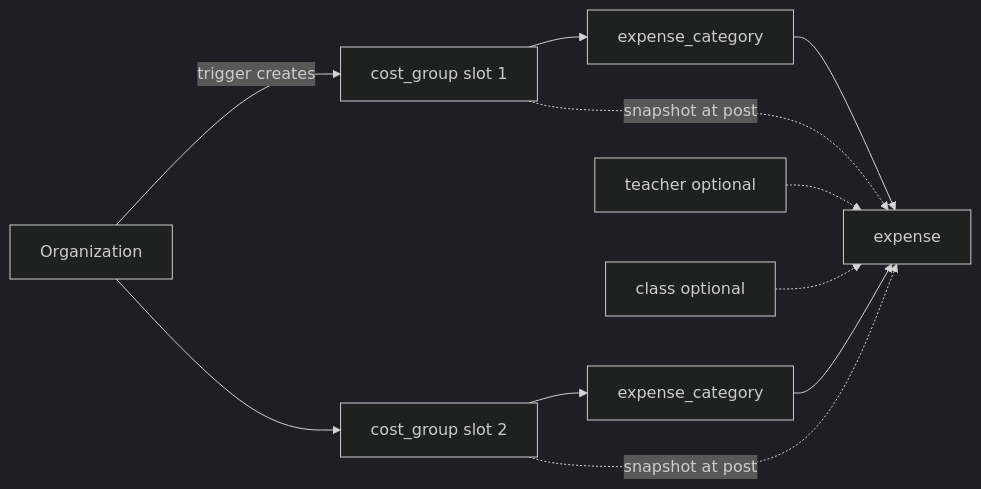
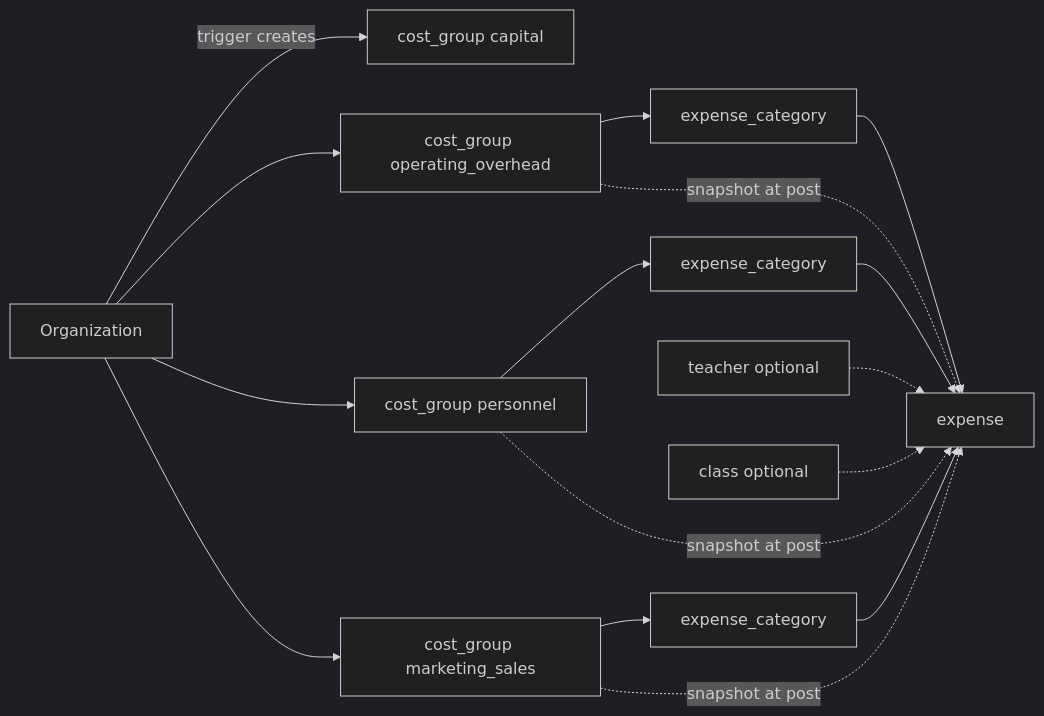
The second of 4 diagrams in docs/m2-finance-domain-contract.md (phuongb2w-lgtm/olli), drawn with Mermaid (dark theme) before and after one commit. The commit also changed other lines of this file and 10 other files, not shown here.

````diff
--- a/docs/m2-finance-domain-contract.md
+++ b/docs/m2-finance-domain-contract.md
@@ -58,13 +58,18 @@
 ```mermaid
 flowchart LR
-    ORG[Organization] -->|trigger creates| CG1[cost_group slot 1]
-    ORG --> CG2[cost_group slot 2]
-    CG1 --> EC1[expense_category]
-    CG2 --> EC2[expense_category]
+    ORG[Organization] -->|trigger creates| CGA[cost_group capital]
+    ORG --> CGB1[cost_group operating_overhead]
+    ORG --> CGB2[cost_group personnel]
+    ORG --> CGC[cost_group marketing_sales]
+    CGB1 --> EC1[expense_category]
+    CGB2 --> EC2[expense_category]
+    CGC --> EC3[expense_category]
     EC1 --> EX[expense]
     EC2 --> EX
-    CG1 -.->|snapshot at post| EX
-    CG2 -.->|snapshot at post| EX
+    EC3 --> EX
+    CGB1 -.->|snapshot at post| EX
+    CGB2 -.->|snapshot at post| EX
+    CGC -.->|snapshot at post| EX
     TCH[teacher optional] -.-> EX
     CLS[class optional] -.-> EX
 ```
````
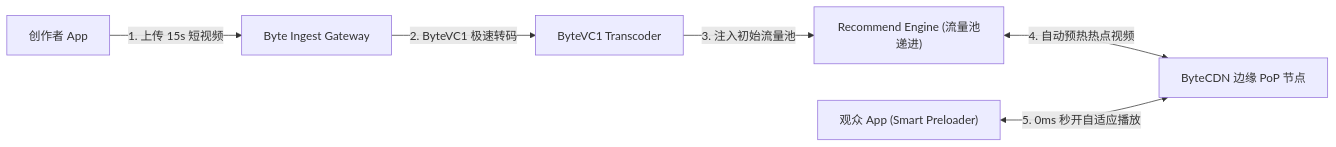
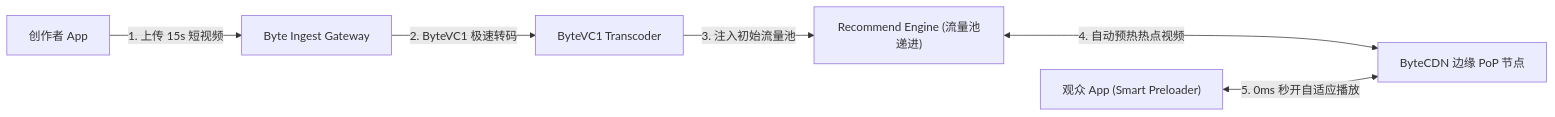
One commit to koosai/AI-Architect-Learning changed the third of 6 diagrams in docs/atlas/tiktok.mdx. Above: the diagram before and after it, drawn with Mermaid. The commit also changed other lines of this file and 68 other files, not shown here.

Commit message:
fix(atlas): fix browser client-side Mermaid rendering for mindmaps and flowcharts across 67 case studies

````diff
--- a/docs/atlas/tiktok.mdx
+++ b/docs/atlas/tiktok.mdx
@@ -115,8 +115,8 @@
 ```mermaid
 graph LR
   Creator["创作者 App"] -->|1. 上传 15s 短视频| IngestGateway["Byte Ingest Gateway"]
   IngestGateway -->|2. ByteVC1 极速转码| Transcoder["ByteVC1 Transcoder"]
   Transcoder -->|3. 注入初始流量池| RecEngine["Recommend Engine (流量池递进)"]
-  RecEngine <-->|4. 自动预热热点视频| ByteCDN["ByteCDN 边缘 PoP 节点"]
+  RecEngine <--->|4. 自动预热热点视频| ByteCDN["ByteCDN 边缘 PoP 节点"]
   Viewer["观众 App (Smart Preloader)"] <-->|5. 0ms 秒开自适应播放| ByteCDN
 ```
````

- - -

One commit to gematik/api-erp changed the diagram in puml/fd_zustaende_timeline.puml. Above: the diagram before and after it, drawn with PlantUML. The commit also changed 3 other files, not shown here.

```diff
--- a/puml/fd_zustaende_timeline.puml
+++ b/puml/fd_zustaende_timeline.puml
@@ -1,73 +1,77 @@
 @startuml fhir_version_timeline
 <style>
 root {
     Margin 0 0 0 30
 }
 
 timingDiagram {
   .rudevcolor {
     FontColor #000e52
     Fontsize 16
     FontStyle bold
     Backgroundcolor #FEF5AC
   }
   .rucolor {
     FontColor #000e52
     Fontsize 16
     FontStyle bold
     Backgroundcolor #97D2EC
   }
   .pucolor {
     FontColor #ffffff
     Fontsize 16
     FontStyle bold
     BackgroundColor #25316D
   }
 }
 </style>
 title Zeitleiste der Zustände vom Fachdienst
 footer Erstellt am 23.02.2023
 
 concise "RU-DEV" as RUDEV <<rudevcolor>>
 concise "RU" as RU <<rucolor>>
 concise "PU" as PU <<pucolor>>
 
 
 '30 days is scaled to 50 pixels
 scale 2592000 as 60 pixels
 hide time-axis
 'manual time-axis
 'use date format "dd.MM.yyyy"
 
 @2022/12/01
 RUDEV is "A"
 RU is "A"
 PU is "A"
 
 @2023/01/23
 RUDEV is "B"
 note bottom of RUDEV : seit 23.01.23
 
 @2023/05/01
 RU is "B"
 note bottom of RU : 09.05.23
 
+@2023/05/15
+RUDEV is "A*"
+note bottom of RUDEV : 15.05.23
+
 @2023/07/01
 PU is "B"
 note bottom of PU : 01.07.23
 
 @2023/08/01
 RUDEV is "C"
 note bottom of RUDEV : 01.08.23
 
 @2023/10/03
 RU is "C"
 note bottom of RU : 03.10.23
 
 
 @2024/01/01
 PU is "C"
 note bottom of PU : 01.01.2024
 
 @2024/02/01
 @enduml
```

- - -

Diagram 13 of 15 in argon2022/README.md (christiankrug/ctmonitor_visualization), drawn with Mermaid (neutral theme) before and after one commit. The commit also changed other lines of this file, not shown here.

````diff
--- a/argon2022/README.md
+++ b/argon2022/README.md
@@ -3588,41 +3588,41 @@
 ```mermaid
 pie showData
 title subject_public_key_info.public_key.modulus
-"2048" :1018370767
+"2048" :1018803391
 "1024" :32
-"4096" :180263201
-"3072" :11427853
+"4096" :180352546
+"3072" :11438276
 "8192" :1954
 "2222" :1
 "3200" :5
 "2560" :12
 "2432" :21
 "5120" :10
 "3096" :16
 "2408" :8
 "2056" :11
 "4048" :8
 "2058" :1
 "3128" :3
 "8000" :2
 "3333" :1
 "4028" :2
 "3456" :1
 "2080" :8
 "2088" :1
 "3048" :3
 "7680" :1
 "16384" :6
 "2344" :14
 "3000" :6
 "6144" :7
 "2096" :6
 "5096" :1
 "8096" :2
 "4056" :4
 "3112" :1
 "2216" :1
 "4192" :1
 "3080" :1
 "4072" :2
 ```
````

- - -

**What needs to be done:** Check each line of the listing for "optional". Show those that have it.

**Expected output:**
     TCH[teacher optional] -.-> EX
     CLS[class optional] -.-> EX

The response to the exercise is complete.